NEW YORK It’s a common dilemma for planners of tasting events: Fill a room with chefs passing out their food and, while you’ll attract a swarm of hungry diners, you’ll also have a hard time getting their attention for any kind of formal announcement. For Food & Wine’s Best New Chef’s event, which honors a crop of top toques each year with a food-filled reception, the solution is simple—march a band through the mob. At least, that’s what the American Express title did for the event in 2007. The year before that, a Stomp-style group called Street Beats banged pots and pans while winding their way through the hundreds of attendees. In fact, since 2004 the magazine has employed a wide array of entertainers to draw the crowd’s attention and introduce the night’s honorees.
By and large, the recipe for this component of the event has mixed music with dance or movement, often with timely pop culture references. For instance, Food & Wine promotion manager Shanette Vega brought in a tracksuit-clad dance team to do a short routine to a mix of hip-hop and Broadway music in 2008. The troupe, dubbed Iconic, was featured on MTV’s America’s Best Dance Crew, which premiered just two months before the 800-person event at Espace. At the 2010 Mad Men-inspired iteration, it was a group of Vegas-style showgirls decked out in top hats and feather tails dancing on the edge of the pool to Frank Sinatra’s “New York, New York,” which morphed into Jay-Z’s “Empire State of Mind.”

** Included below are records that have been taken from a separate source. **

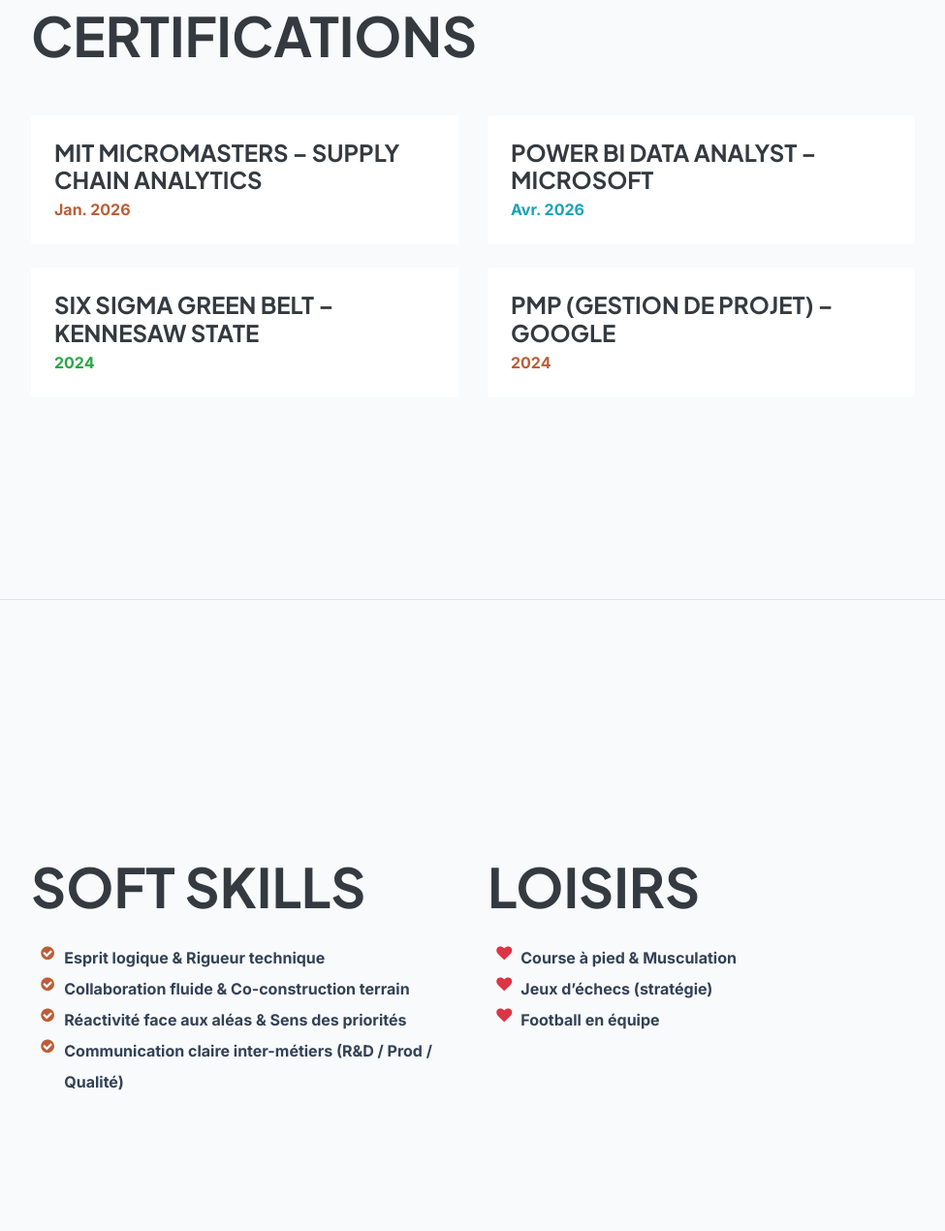
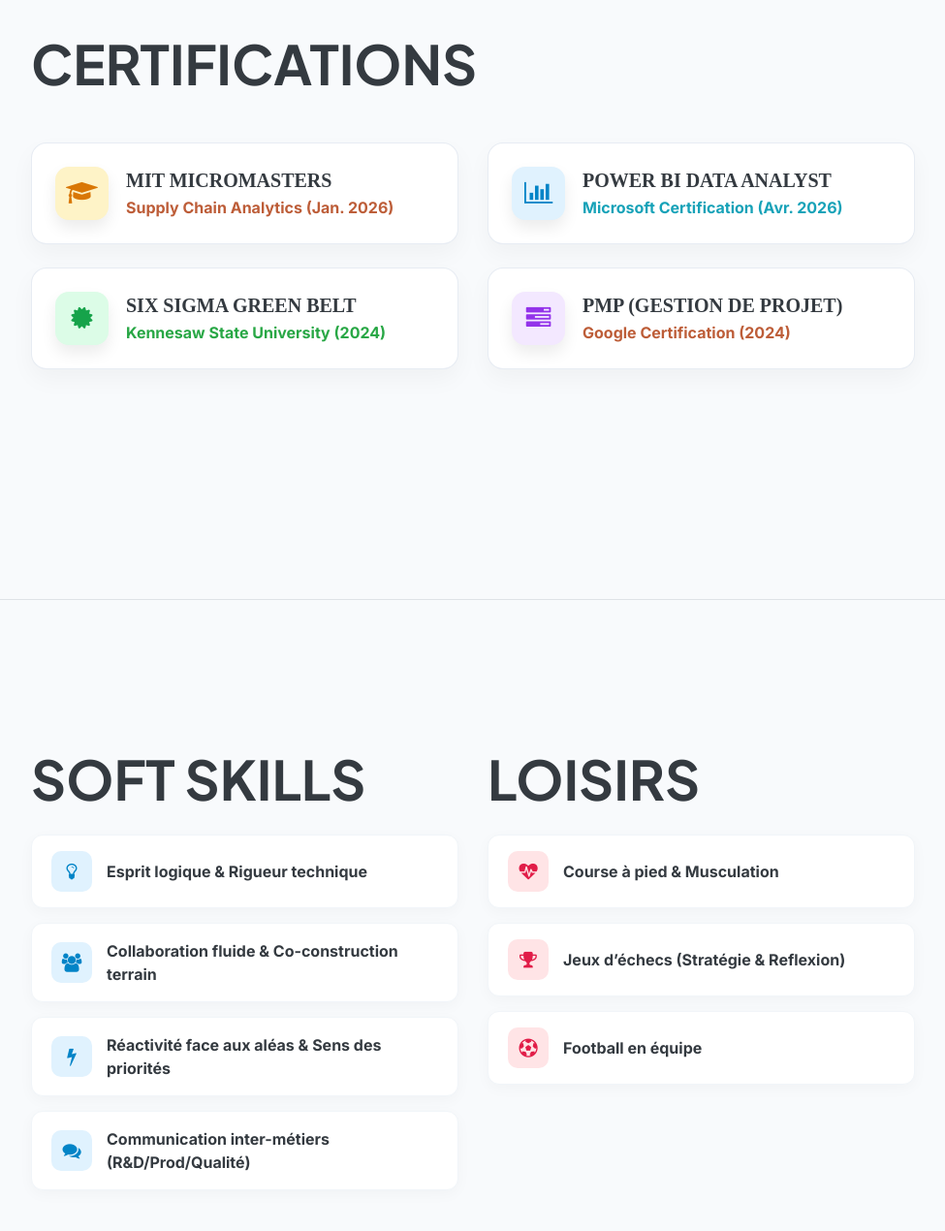
Before and after one commit to mohammedelayachi/mohammedelayachi.github.io, a plain HTML site: page index.html in a window 1280 px wide. Shown: the part 4892-6162 px from the top of the page at 97% size, without its empty margins (288-1263 px from the left). Drawn offline with nearby package versions, Linux system fonts and the light colour scheme.

```diff
--- a/index.html
+++ b/index.html
@@ -119,6 +119,101 @@
     .custom-card:hover {
       transform: translateX(6px);
       box-shadow: 0 15px 35px rgba(0,0,0,0.08);
+    }
+
+    /* Cartes Certifications 3D */
+    .cert-card-3d {
+      background: #ffffff;
+      border-radius: 16px;
+      padding: 24px;
+      box-shadow: 0 10px 25px rgba(0,0,0,0.04);
+      border: 1px solid rgba(226, 232, 240, 0.8);
+      transition: all 0.3s ease;
+      display: flex;
+      align-items: center;
+    }
+
+    .cert-card-3d:hover {
+      transform: translateY(-5px) scale(1.02);
+      box-shadow: 0 20px 35px rgba(15, 23, 42, 0.1);
+    }
+
+    .cert-icon-box {
+      width: 55px;
+      height: 55px;
+      border-radius: 14px;
+      display: flex;
+      align-items: center;
+      justify-content: center;
+      font-size: 1.6rem;
+      margin-right: 18px;
+      flex-shrink: 0;
+      box-shadow: 0 8px 16px rgba(0,0,0,0.08);
+    }
+
+    /* Badges Soft Skills & Loisirs */
+    .soft-skill-card {
+      background: #ffffff;
+      border-radius: 12px;
+      padding: 16px 20px;
+      margin-bottom: 15px;
+      box-shadow: 0 4px 15px rgba(0,0,0,0.03);
+      border: 1px solid #f1f5f9;
+      display: flex;
+      align-items: center;
+      transition: all 0.3s ease;
+    }
+
+    .soft-skill-card:hover {
+      transform: translateY(-3px);
+      box-shadow: 0 8px 20px rgba(0,0,0,0.06);
+      border-color: var(--accent-cyan);
+    }
+
+    .soft-icon {
+      width: 42px;
+      height: 42px;
+      border-radius: 10px;
+      background: #e0f2fe;
+      color: #0284c7;
+      display: flex;
+      align-items: center;
+      justify-content: center;
+      font-size: 1.2rem;
+      margin-right: 15px;
+      flex-shrink: 0;
+    }
+
+    .hobby-card {
+      background: #ffffff;
+      border-radius: 12px;
+      padding: 16px 20px;
+      margin-bottom: 15px;
+      box-shadow: 0 4px 15px rgba(0,0,0,0.03);
+      border: 1px solid #f1f5f9;
+      display: flex;
+      align-items: center;
+      transition: all 0.3s ease;
+    }
+
+    .hobby-card:hover {
+      transform: translateY(-3px);
+      box-shadow: 0 8px 20px rgba(0,0,0,0.06);
+      border-color: #f43f5e;
+    }
+
+    .hobby-icon {
+      width: 42px;
+      height: 42px;
+      border-radius: 10px;
+      background: #ffe4e6;
+      color: #e11d48;
+      display: flex;
+      align-items: center;
+      justify-content: center;
+      font-size: 1.2rem;
+      margin-right: 15px;
+      flex-shrink: 0;
     }
 
     /* Badges de Compétences */
@@ -468,37 +563,61 @@
       </div>
     </section>
 
-    <!-- CERTIFICATS SECTION -->
+    <!-- CERTIFICATS SECTION (AVEC ICÔNES & EFFETS 3D) -->
     <section class="resume-section p-3 p-lg-5 d-flex flex-column" id="certificats">
       <div class="my-auto">
         <h2 class="mb-5 font-weight-bold">Certifications</h2>
 
         <div class="row">
+          <!-- MIT MicroMasters -->
           <div class="col-md-6 mb-4">
-            <div class="p-4 bg-white rounded shadow-sm border-left border-warning" style="border-left-width: 5px !important;">
-              <h4 class="font-weight-bold mb-1">MIT MicroMasters – Supply Chain Analytics</h4>
-              <div class="text-primary font-weight-bold">Jan. 2026</div>
+            <div class="cert-card-3d">
+              <div class="cert-icon-box" style="background: #fef3c7; color: #d97706;">
+                <i class="fa fa-graduation-cap"></i>
+              </div>
+              <div>
+                <h5 class="font-weight-bold mb-1 text-dark">MIT MicroMasters</h5>
+                <div class="text-primary font-weight-bold">Supply Chain Analytics (Jan. 2026)</div>
+              </div>
             </div>
           </div>
 
+          <!-- Power BI -->
           <div class="col-md-6 mb-4">
-            <div class="p-4 bg-white rounded shadow-sm border-left border-info" style="border-left-width: 5px !important;">
-              <h4 class="font-weight-bold mb-1">Power BI Data Analyst – Microsoft</h4>
-              <div class="text-info font-weight-bold">Avr. 2026</div>
+            <div class="cert-card-3d">
+              <div class="cert-icon-box" style="background: #e0f2fe; color: #0284c7;">
+                <i class="fa fa-bar-chart"></i>
+              </div>
+              <div>
+                <h5 class="font-weight-bold mb-1 text-dark">Power BI Data Analyst</h5>
+                <div class="text-info font-weight-bold">Microsoft Certification (Avr. 2026)</div>
+              </div>
             </div>
           </div>
 
+          <!-- Six Sigma -->
           <div class="col-md-6 mb-4">
-            <div class="p-4 bg-white rounded shadow-sm border-left border-success" style="border-left-width: 5px !important;">
-              <h4 class="font-weight-bold mb-1">Six Sigma Green Belt – Kennesaw State</h4>
-              <div class="text-success font-weight-bold">2024</div>
+            <div class="cert-card-3d">
+              <div class="cert-icon-box" style="background: #dcfce7; color: #16a34a;">
+                <i class="fa fa-certificate"></i>
+              </div>
+              <div>
+                <h5 class="font-weight-bold mb-1 text-dark">Six Sigma Green Belt</h5>
+                <div class="text-success font-weight-bold">Kennesaw State University (2024)</div>
+              </div>
             </div>
           </div>
 
+          <!-- PMP -->
           <div class="col-md-6 mb-4">
-            <div class="p-4 bg-white rounded shadow-sm border-left border-primary" style="border-left-width: 5px !important;">
-              <h4 class="font-weight-bold mb-1">PMP (Gestion de Projet) – Google</h4>
-              <div class="text-primary font-weight-bold">2024</div>
+            <div class="cert-card-3d">
+              <div class="cert-icon-box" style="background: #f3e8ff; color: #9333ea;">
+                <i class="fa fa-tasks"></i>
+              </div>
+              <div>
+                <h5 class="font-weight-bold mb-1 text-dark">PMP (Gestion de Projet)</h5>
+                <div class="text-primary font-weight-bold">Google Certification (2024)</div>
+              </div>
             </div>
           </div>
         </div>
@@ -506,28 +625,72 @@
       </div>
     </section>
 
-    <!-- SOFT SKILLS & LOISIRS SECTION -->
+    <!-- SOFT SKILLS & LOISIRS SECTION (AVEC ICÔNES INTERACTIVES) -->
     <section class="resume-section p-3 p-lg-5 d-flex flex-column" id="softskills">
       <div class="my-auto">
         <div class="row">
+
+          <!-- Soft Skills -->
           <div class="col-md-6 mb-4">
             <h2 class="mb-4 font-weight-bold">Soft Skills</h2>
-            <ul class="fa-ul mb-0" style="line-height: 2;">
-              <li><i class="fa-li fa fa-check-circle text-primary"></i><b>Esprit logique & Rigueur technique</b></li>
-              <li><i class="fa-li fa fa-check-circle text-primary"></i><b>Collaboration fluide & Co-construction terrain</b></li>
-              <li><i class="fa-li fa fa-check-circle text-primary"></i><b>Réactivité face aux aléas & Sens des priorités</b></li>
-              <li><i class="fa-li fa fa-check-circle text-primary"></i><b>Communication claire inter-métiers (R&D / Prod / Qualité)</b></li>
-            </ul>
+
+            <div class="soft-skill-card">
+              <div class="soft-icon"><i class="fa fa-lightbulb-o"></i></div>
+              <div>
+                <div class="font-weight-bold text-dark">Esprit logique & Rigueur technique</div>
+              </div>
+            </div>
+
+            <div class="soft-skill-card">
+              <div class="soft-icon"><i class="fa fa-users"></i></div>
+              <div>
+                <div class="font-weight-bold text-dark">Collaboration fluide & Co-construction terrain</div>
+              </div>
+            </div>
+
+            <div class="soft-skill-card">
+              <div class="soft-icon"><i class="fa fa-bolt"></i></div>
+              <div>
+                <div class="font-weight-bold text-dark">Réactivité face aux aléas & Sens des priorités</div>
+              </div>
+            </div>
+
+            <div class="soft-skill-card">
+              <div class="soft-icon"><i class="fa fa-comments"></i></div>
+              <div>
+                <div class="font-weight-bold text-dark">Communication inter-métiers (R&D/Prod/Qualité)</div>
+              </div>
+            </div>
+
           </div>
 
+          <!-- Loisirs -->
           <div class="col-md-6 mb-4">
             <h2 class="mb-4 font-weight-bold">Loisirs</h2>
-            <ul class="fa-ul mb-0" style="line-height: 2;">
-              <li><i class="fa-li fa fa-heart text-danger"></i><b>Course à pied & Musculation</b></li>
-              <li><i class="fa-li fa fa-heart text-danger"></i><b>Jeux d’échecs (stratégie)</b></li>
-              <li><i class="fa-li fa fa-heart text-danger"></i><b>Football en équipe</b></li>
-            </ul>
+
+            <div class="hobby-card">
+              <div class="hobby-icon"><i class="fa fa-heartbeat"></i></div>
+              <div>
+                <div class="font-weight-bold text-dark">Course à pied & Musculation</div>
+              </div>
+            </div>
+
+            <div class="hobby-card">
+              <div class="hobby-icon"><i class="fa fa-trophy"></i></div>
+              <div>
+                <div class="font-weight-bold text-dark">Jeux d’échecs (Stratégie & Reflexion)</div>
+              </div>
+            </div>
+
+            <div class="hobby-card">
+              <div class="hobby-icon"><i class="fa fa-soccer-ball-o"></i></div>
+              <div>
+                <div class="font-weight-bold text-dark">Football en équipe</div>
+              </div>
+            </div>
+
           </div>
+
         </div>
       </div>
     </section>
```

Another element that’s become something of a trademark for the party is the use of an unusual or new location. Food & Wine has gathered guests at the Beaux-Arts-style Surrogate’s Court building—a grand and elegant space popular for film and television shoots, but rarely used for events. It was the first to host an outing at the historic Battery Maritime Building after its $60 million restoration, and this year took over four floors of Bohemian National Hall, the Upper East Side home of the Consulate General of the Czech Republic.